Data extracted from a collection
● ● ● ● ●
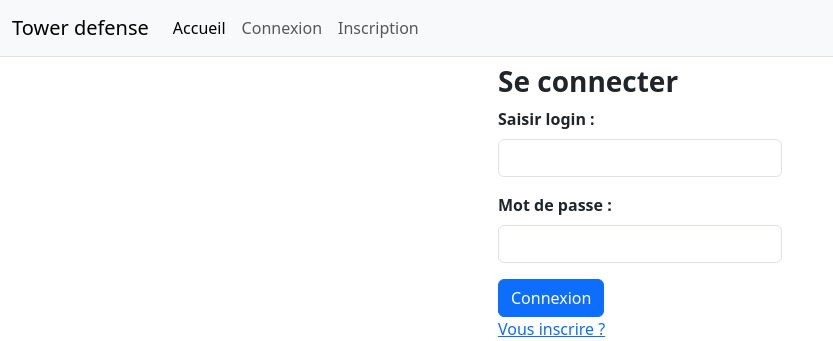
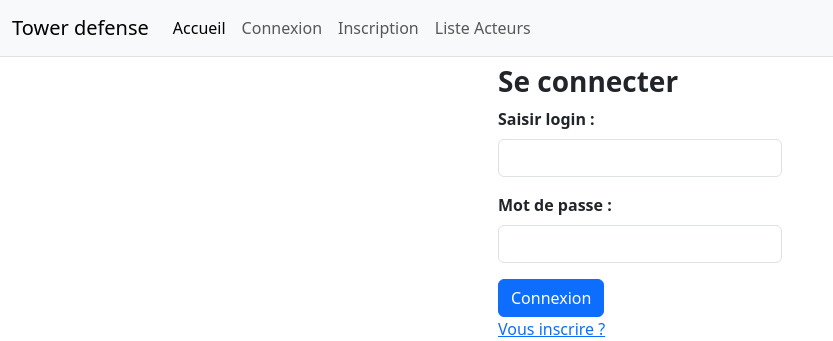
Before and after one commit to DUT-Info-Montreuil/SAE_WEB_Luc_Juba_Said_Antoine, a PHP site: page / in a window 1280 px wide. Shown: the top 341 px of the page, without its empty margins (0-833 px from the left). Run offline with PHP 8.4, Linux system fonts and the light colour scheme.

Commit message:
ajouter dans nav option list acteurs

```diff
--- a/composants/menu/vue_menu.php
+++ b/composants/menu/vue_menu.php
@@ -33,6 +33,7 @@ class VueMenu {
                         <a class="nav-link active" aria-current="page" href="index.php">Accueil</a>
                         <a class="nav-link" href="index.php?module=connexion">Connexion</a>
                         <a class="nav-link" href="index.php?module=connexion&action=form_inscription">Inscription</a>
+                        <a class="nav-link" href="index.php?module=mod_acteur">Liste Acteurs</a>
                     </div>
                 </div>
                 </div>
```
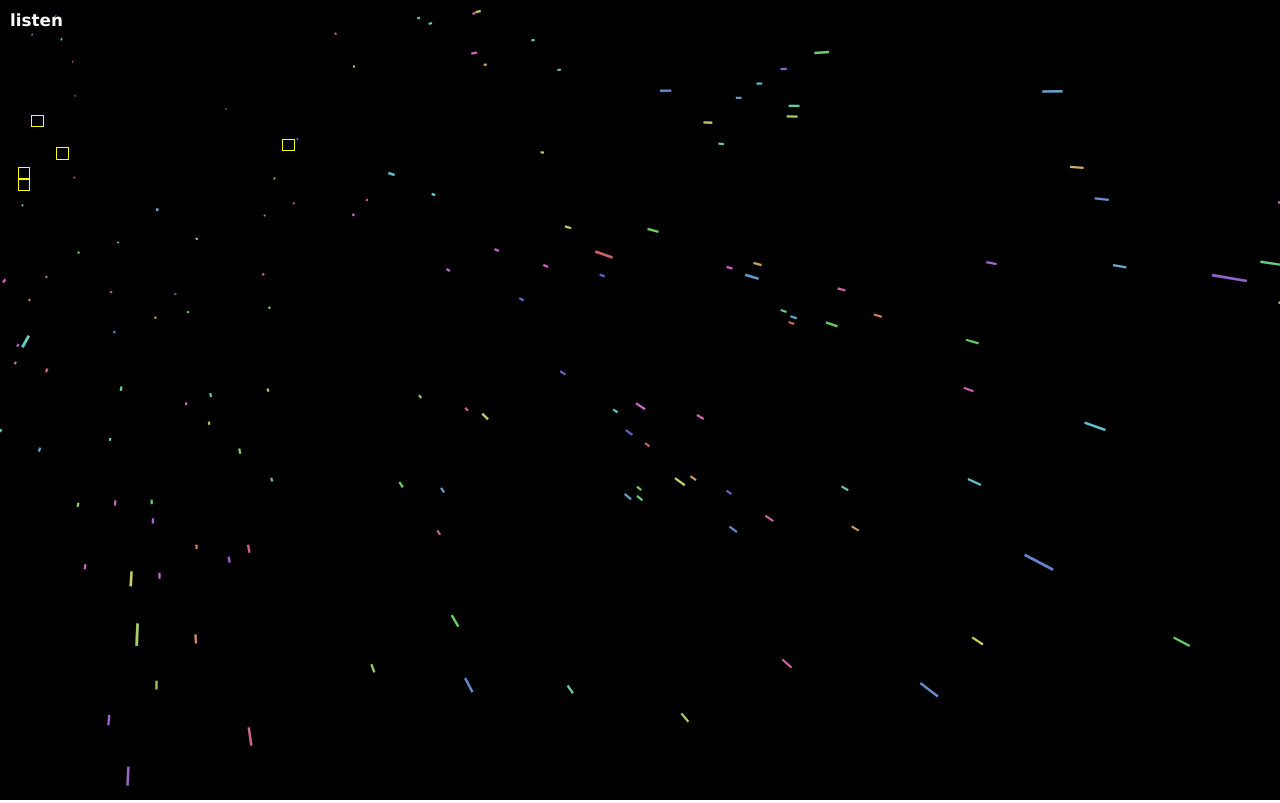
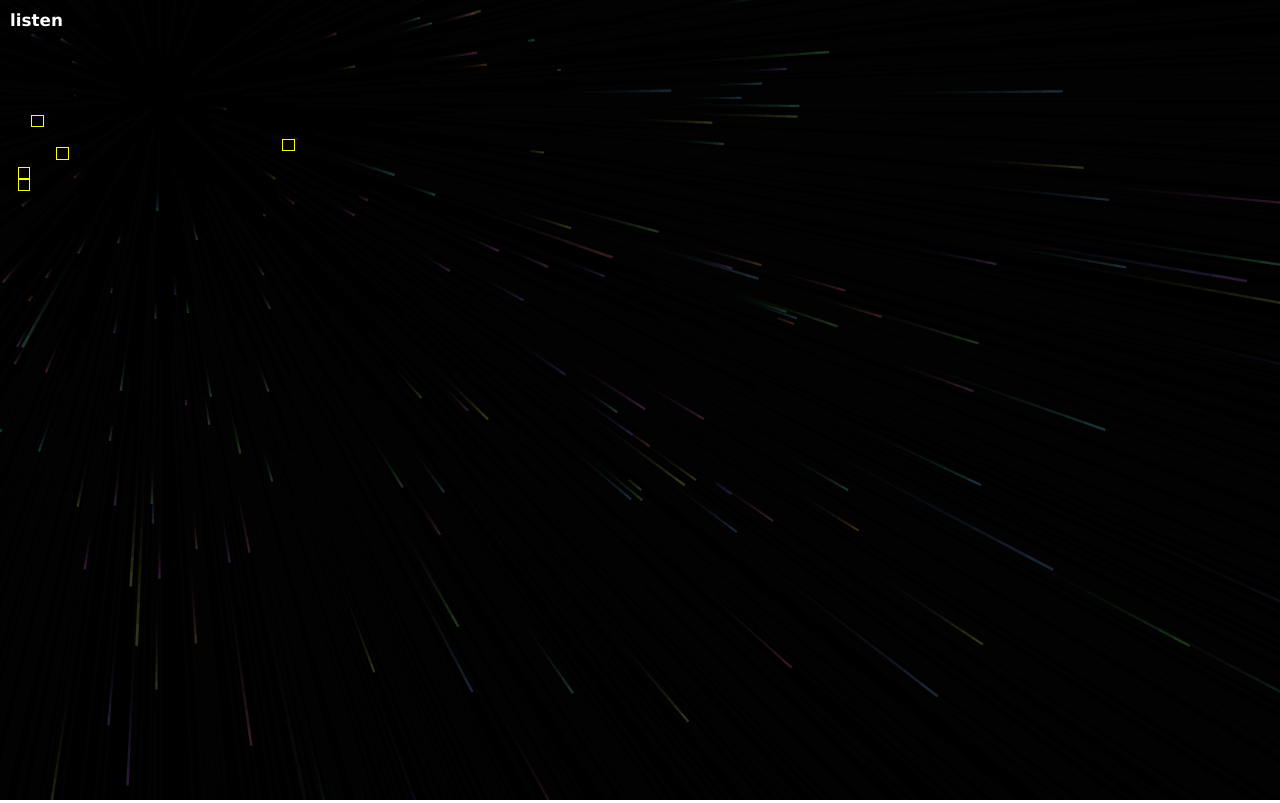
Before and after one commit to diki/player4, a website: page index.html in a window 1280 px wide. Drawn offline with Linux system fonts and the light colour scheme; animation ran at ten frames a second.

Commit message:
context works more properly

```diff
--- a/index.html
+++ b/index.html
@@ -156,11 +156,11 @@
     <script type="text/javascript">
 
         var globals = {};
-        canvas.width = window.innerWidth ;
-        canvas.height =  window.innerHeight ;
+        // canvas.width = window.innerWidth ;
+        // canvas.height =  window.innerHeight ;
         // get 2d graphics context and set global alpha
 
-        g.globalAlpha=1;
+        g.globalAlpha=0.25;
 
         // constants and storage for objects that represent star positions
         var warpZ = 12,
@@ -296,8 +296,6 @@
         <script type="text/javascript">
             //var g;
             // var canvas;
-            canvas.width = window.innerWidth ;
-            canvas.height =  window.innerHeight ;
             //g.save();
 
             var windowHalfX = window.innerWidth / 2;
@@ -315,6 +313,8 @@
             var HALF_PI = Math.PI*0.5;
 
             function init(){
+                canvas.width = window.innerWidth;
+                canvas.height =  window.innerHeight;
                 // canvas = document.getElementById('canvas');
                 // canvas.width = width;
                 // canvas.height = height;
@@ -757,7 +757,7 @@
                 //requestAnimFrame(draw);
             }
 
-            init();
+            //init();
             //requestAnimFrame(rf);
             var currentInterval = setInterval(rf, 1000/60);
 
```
● ● ● ● ●
Lines containing the word "innerWidth" are to be located in the entries and copied.

* **Your response**
-        canvas.width = window.innerWidth ;
+        // canvas.width = window.innerWidth ;
-            canvas.width = window.innerWidth ;
             var windowHalfX = window.innerWidth / 2;
+                canvas.width = window.innerWidth;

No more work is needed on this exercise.